• **SUPPLIED ENTRIES**:
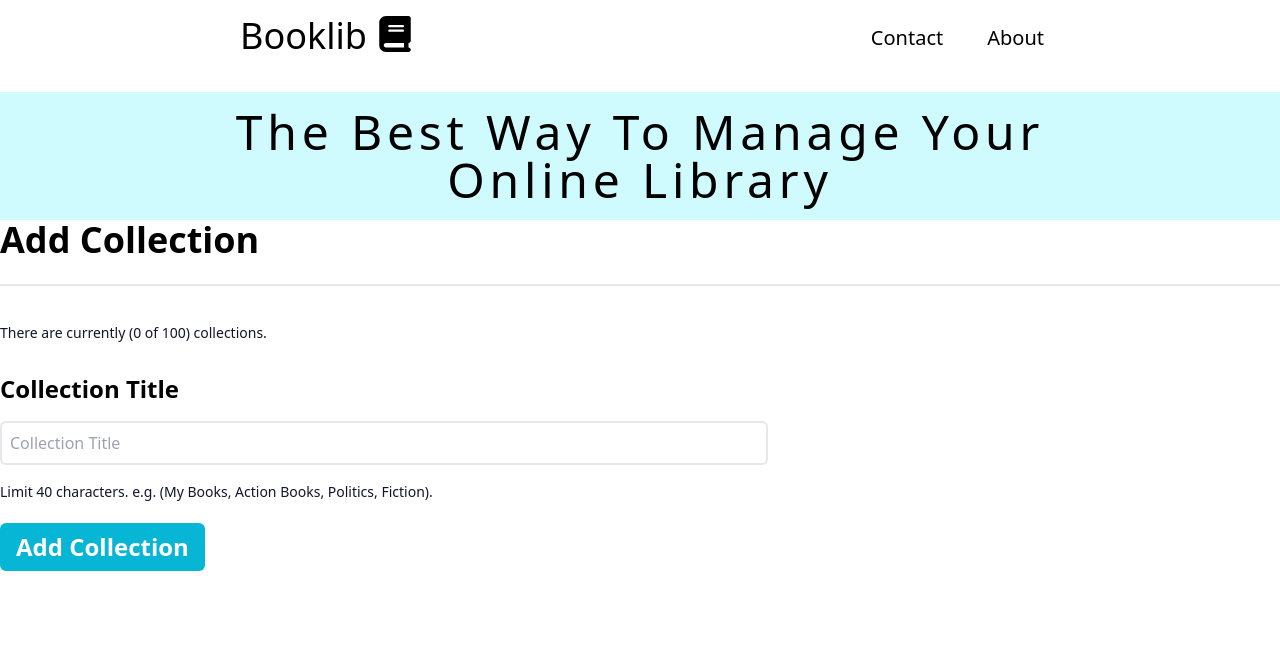
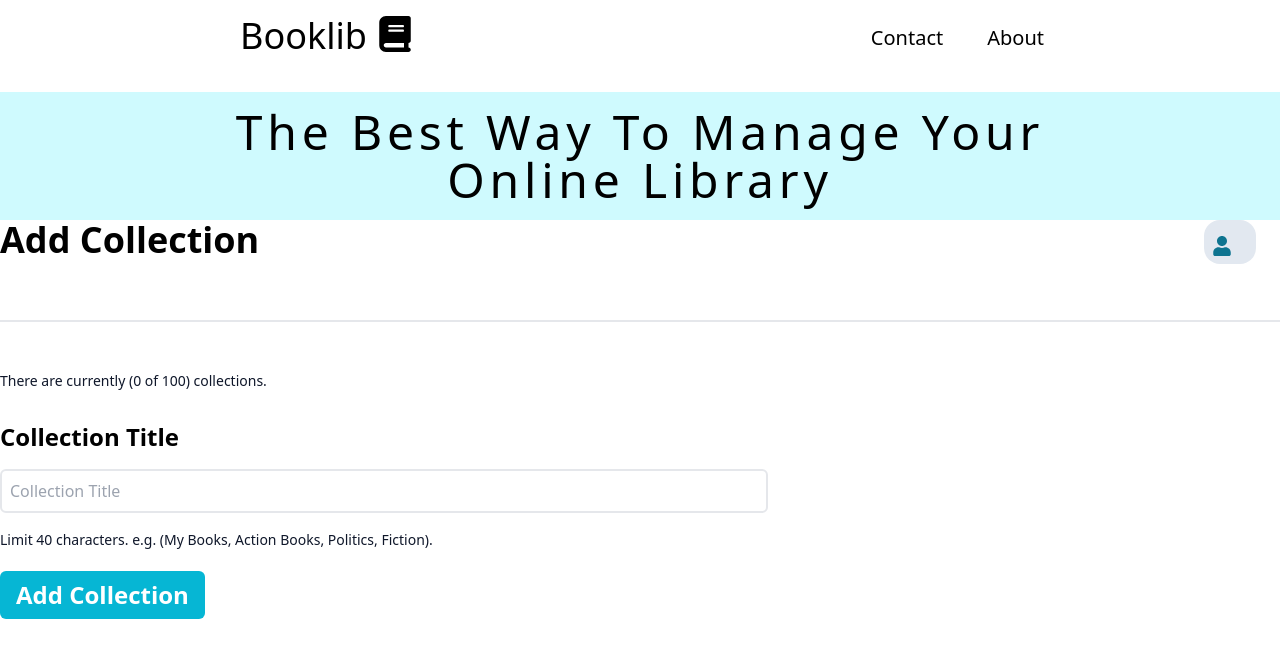
Before and after one commit to Yasirkhan6499/bookpedia, a Next.js app: page /books/collections in a window 1280 px wide. Shown: the top 658 px of the page. Built offline with nearby package versions, Linux system fonts and the light colour scheme; no server answers.

Commit message:
logout issue resolved on all pages!

```diff
--- a/app/books/additem/page.jsx
+++ b/app/books/additem/page.jsx
@@ -9,10 +9,12 @@ import { useBookListContext } from '@/context/BookListContext';
 import { useBooks } from '@/context/booksContext';
 import { isOnlyNumbers } from '@/helpers/helperMethods';
 import axios from 'axios';
-import React, { useEffect, useState } from 'react'
+import React, { useContext, useEffect, useState } from 'react'
 import { useBodyContainerContext } from '@/context/bodyContainerContext';
 import ManualEntry from '@/components/ManualEntry';
 import { useToast } from '@/context/ToastContext';
+import Profile from '@/components/Profile';
+import WindowDimensionsContext from '@/context/windowDimensionsContext';
 
 const AddItem = () => {
 
@@ -30,6 +32,8 @@ const AddItem = () => {
 
     // toast
     const { triggerToast } = useToast();
+
+    const { windowWidth } = useContext(WindowDimensionsContext);
 
     // Change the bodyContainerCss here for Library layout
     useEffect(() => {
@@ -165,6 +169,7 @@ const AddItem = () => {
 
     <section className='addItem-section'>
       <div className='page-title'>
+        <div>
         <h2 className='text-4xl font-bold pt-10 md:pt-0' >Add Item</h2>
         {/* Add item options */}
         <div className='flex gap-10 mt-9'>
@@ -175,7 +180,13 @@ const AddItem = () => {
            className={activeTab === 'manual' ? 'border-b-2 text-black border-cyan-500 pb-4  cursor-pointer':" cursor-pointer"}
           onClick={()=>setActiveTab("manual")}
           >Manual Entry</h3>
-        </div>
+          </div>
+          </div>
+          {/* Profile icon and logout */}
+          <div className="page-title-profile">
+          {(windowWidth>768)?<Profile />:""}
+          </div>
+
       </div>
         <p className="mb-8"></p>
 
@@ -215,7 +226,7 @@ const AddItem = () => {
             className="page-btn"
             />
         </form>
-        {console.log(booksList)}
+        {/* {console.log(booksList)} */}
         {booksList?<div>
           <h2 className="border-t border-gray-200 pt-6 mt-6 text-5xl">Results</h2>
 
--- a/app/books/collections/page.jsx
+++ b/app/books/collections/page.jsx
@@ -4,47 +4,51 @@ import Button from '@/components/Button';
 import Input from '@/components/Input';
 import { useToast } from '@/context/ToastContext';
 import axios from 'axios'
-import React, { useEffect, useRef, useState } from 'react'
+import React, { useContext, useEffect, useRef, useState } from 'react'
+import WindowDimensionsContext from '@/context/windowDimensionsContext';
+import Profile from '@/components/Profile';
 
 const page = () => {
     const [inputText, setInputText] = useState("");
     const [collection, setCollection] = useState("");
     const [totalCollections, setTotalCollections] = useState(0);
 
+    const { windowWidth } = useContext(WindowDimensionsContext);
+
     // toast
     const { triggerToast } = useToast();
 
     const inputRef = useRef(null); // Add this reference
 
-    useEffect( ()=>{
-        const getTotalCollections = async ()=>{
-            try{
+    useEffect(() => {
+        const getTotalCollections = async () => {
+            try {
                 const response = await axios.get("/api/books/collections/getTotalCollections");
                 setTotalCollections(response.data.totalCollections);
-            } catch(error){
+            } catch (error) {
                 console.log("Getting total collections failed", error.message);
             }
         }
         getTotalCollections();
     }, [collection]);
 
-    const handleAddCollection = async (e)=>{
+    const handleAddCollection = async (e) => {
         e.preventDefault();
 
         setCollection(inputRef.current.value);
 
-        try{
-        const res = await axios.post("/api/books/collections",{name: inputRef.current.value});
+        try {
+            const res = await axios.post("/api/books/collections", { name: inputRef.current.value });
 
-        if(res.data.success){
+            if (res.data.success) {
                 triggerToast("Collection Added!", "success");
                 setCollection("");
                 setInputText("");
             }
-        else{
+            else {
                 triggerToast(res.data.message, "error");
             }
-        }catch (error) {
+        } catch (error) {
             if (error.response && error.response.status === 409) {
                 // Handle the conflict case
                 triggerToast(error.response.data.message, "error");
@@ -58,7 +62,14 @@ const page = () => {
 
     return (
         <section className='collection-section '>
-        <h2 className='page-title text-4xl font-bold pb-6 mb-9 pt-10 md:pt-0'>Add Collection</h2>
+            <div className='page-title'>
+                <h2 className='text-4xl font-bold pb-6 mb-9 pt-10 md:pt-0'>Add Collection</h2>
+                {/* Profile icon and logout */}
+                <div className="page-title-profile -mt-14">
+                    {(windowWidth > 768) ? <Profile /> : ""}
+                </div>
+            </div>
+
             <p className="mb-7">
                 There are currently ({totalCollections} of 100) collections.
             </p>
@@ -70,7 +81,7 @@ const page = () => {
                     type="text"
                     id="collection-title"
                     placeholder="Collection Title"
-            onChange={(e)=>setInputText(e.target.value)}
+                    onChange={(e) => setInputText(e.target.value)}
                     value={inputText}
                     className="page-input mb-3  md:mb-4"
                     ref={inputRef} // Use the ref here
--- a/app/globals.css
+++ b/app/globals.css
@@ -131,7 +131,10 @@ p{
 
 /* Collection-section */
 .page-title{
-  @apply  border-b-2 border-gray-200 mb-12;
+  @apply  border-b-2 border-gray-200 mb-12 flex justify-between items-center;
+}
+.page-title-profile{
+  @apply -mt-20 mr-6;
 }
 .page-label{
   @apply text-2xl font-bold;
--- a/components/Menu.jsx
+++ b/components/Menu.jsx
@@ -39,7 +39,7 @@ const Menu = ({isMobileMenu, isMenuActive, onMenuItemClick}) => {
 
     const handleLogout = async()=>{
         try{
-          const response = await fetch("api/users/logout",{method: "POST"});
+          const response = await fetch("/api/users/logout",{method: "POST"});
         if(response.ok){
 
             Cookies.remove('activeMenuItem'); // Remove the cookie on logout
--- a/components/Profile.jsx
+++ b/components/Profile.jsx
@@ -44,7 +44,7 @@ const Profile = ({isMobileMenu}) => {
     // handle logging out
 
     const handleLogout = async()=>{
-        const response = await fetch("api/users/logout",{method: "POST"});
+        const response = await fetch("/api/users/logout",{method: "POST"});
         if(response.ok){
             setUserToken(null);
             router.push("/login");
```
Lines whose indentation alone changed are shown as unchanged.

• **WHAT YOU WILL DO**: Word for word, please reproduce each entry above and leave out every picture.

• **WRITTEN SOLUTION**:
Before and after one commit to Yasirkhan6499/bookpedia, a Next.js app: page /books/collections in a window 1280 px wide. Shown: the top 658 px of the page. Built offline with nearby package versions, Linux system fonts and the light colour scheme; no server answers.

Commit message:
logout issue resolved on all pages!

```diff
--- a/app/books/additem/page.jsx
+++ b/app/books/additem/page.jsx
@@ -9,10 +9,12 @@ import { useBookListContext } from '@/context/BookListContext';
 import { useBooks } from '@/context/booksContext';
 import { isOnlyNumbers } from '@/helpers/helperMethods';
 import axios from 'axios';
-import React, { useEffect, useState } from 'react'
+import React, { useContext, useEffect, useState } from 'react'
 import { useBodyContainerContext } from '@/context/bodyContainerContext';
 import ManualEntry from '@/components/ManualEntry';
 import { useToast } from '@/context/ToastContext';
+import Profile from '@/components/Profile';
+import WindowDimensionsContext from '@/context/windowDimensionsContext';
 
 const AddItem = () => {
 
@@ -30,6 +32,8 @@ const AddItem = () => {
 
     // toast
     const { triggerToast } = useToast();
+
+    const { windowWidth } = useContext(WindowDimensionsContext);
 
     // Change the bodyContainerCss here for Library layout
     useEffect(() => {
@@ -165,6 +169,7 @@ const AddItem = () => {
 
     <section className='addItem-section'>
       <div className='page-title'>
+        <div>
         <h2 className='text-4xl font-bold pt-10 md:pt-0' >Add Item</h2>
         {/* Add item options */}
         <div className='flex gap-10 mt-9'>
@@ -175,7 +180,13 @@ const AddItem = () => {
            className={activeTab === 'manual' ? 'border-b-2 text-black border-cyan-500 pb-4  cursor-pointer':" cursor-pointer"}
           onClick={()=>setActiveTab("manual")}
           >Manual Entry</h3>
-        </div>
+          </div>
+          </div>
+          {/* Profile icon and logout */}
+          <div className="page-title-profile">
+          {(windowWidth>768)?<Profile />:""}
+          </div>
+
       </div>
         <p className="mb-8"></p>
 
@@ -215,7 +226,7 @@ const AddItem = () => {
             className="page-btn"
             />
         </form>
-        {console.log(booksList)}
+        {/* {console.log(booksList)} */}
         {booksList?<div>
           <h2 className="border-t border-gray-200 pt-6 mt-6 text-5xl">Results</h2>
 
--- a/app/books/collections/page.jsx
+++ b/app/books/collections/page.jsx
@@ -4,47 +4,51 @@ import Button from '@/components/Button';
 import Input from '@/components/Input';
 import { useToast } from '@/context/ToastContext';
 import axios from 'axios'
-import React, { useEffect, useRef, useState } from 'react'
+import React, { useContext, useEffect, useRef, useState } from 'react'
+import WindowDimensionsContext from '@/context/windowDimensionsContext';
+import Profile from '@/components/Profile';
 
 const page = () => {
     const [inputText, setInputText] = useState("");
     const [collection, setCollection] = useState("");
     const [totalCollections, setTotalCollections] = useState(0);
 
+    const { windowWidth } = useContext(WindowDimensionsContext);
+
     // toast
     const { triggerToast } = useToast();
 
     const inputRef = useRef(null); // Add this reference
 
-    useEffect( ()=>{
-        const getTotalCollections = async ()=>{
-            try{
+    useEffect(() => {
+        const getTotalCollections = async () => {
+            try {
                 const response = await axios.get("/api/books/collections/getTotalCollections");
                 setTotalCollections(response.data.totalCollections);
-            } catch(error){
+            } catch (error) {
                 console.log("Getting total collections failed", error.message);
             }
         }
         getTotalCollections();
     }, [collection]);
 
-    const handleAddCollection = async (e)=>{
+    const handleAddCollection = async (e) => {
         e.preventDefault();
 
         setCollection(inputRef.current.value);
 
-        try{
-        const res = await axios.post("/api/books/collections",{name: inputRef.current.value});
+        try {
+            const res = await axios.post("/api/books/collections", { name: inputRef.current.value });
 
-        if(res.data.success){
+            if (res.data.success) {
                 triggerToast("Collection Added!", "success");
                 setCollection("");
                 setInputText("");
             }
-        else{
+            else {
                 triggerToast(res.data.message, "error");
             }
-        }catch (error) {
+        } catch (error) {
             if (error.response && error.response.status === 409) {
                 // Handle the conflict case
                 triggerToast(error.response.data.message, "error");
@@ -58,7 +62,14 @@ const page = () => {
 
     return (
         <section className='collection-section '>
-        <h2 className='page-title text-4xl font-bold pb-6 mb-9 pt-10 md:pt-0'>Add Collection</h2>
+            <div className='page-title'>
+                <h2 className='text-4xl font-bold pb-6 mb-9 pt-10 md:pt-0'>Add Collection</h2>
+                {/* Profile icon and logout */}
+                <div className="page-title-profile -mt-14">
+                    {(windowWidth > 768) ? <Profile /> : ""}
+                </div>
+            </div>
+
             <p className="mb-7">
                 There are currently ({totalCollections} of 100) collections.
             </p>
@@ -70,7 +81,7 @@ const page = () => {
                     type="text"
                     id="collection-title"
                     placeholder="Collection Title"
-            onChange={(e)=>setInputText(e.target.value)}
+                    onChange={(e) => setInputText(e.target.value)}
                     value={inputText}
                     className="page-input mb-3  md:mb-4"
                     ref={inputRef} // Use the ref here
--- a/app/globals.css
+++ b/app/globals.css
@@ -131,7 +131,10 @@ p{
 
 /* Collection-section */
 .page-title{
-  @apply  border-b-2 border-gray-200 mb-12;
+  @apply  border-b-2 border-gray-200 mb-12 flex justify-between items-center;
+}
+.page-title-profile{
+  @apply -mt-20 mr-6;
 }
 .page-label{
   @apply text-2xl font-bold;
--- a/components/Menu.jsx
+++ b/components/Menu.jsx
@@ -39,7 +39,7 @@ const Menu = ({isMobileMenu, isMenuActive, onMenuItemClick}) => {
 
     const handleLogout = async()=>{
         try{
-          const response = await fetch("api/users/logout",{method: "POST"});
+          const response = await fetch("/api/users/logout",{method: "POST"});
         if(response.ok){
 
             Cookies.remove('activeMenuItem'); // Remove the cookie on logout
--- a/components/Profile.jsx
+++ b/components/Profile.jsx
@@ -44,7 +44,7 @@ const Profile = ({isMobileMenu}) => {
     // handle logging out
 
     const handleLogout = async()=>{
-        const response = await fetch("api/users/logout",{method: "POST"});
+        const response = await fetch("/api/users/logout",{method: "POST"});
         if(response.ok){
             setUserToken(null);
             router.push("/login");
```
Lines whose indentation alone changed are shown as unchanged.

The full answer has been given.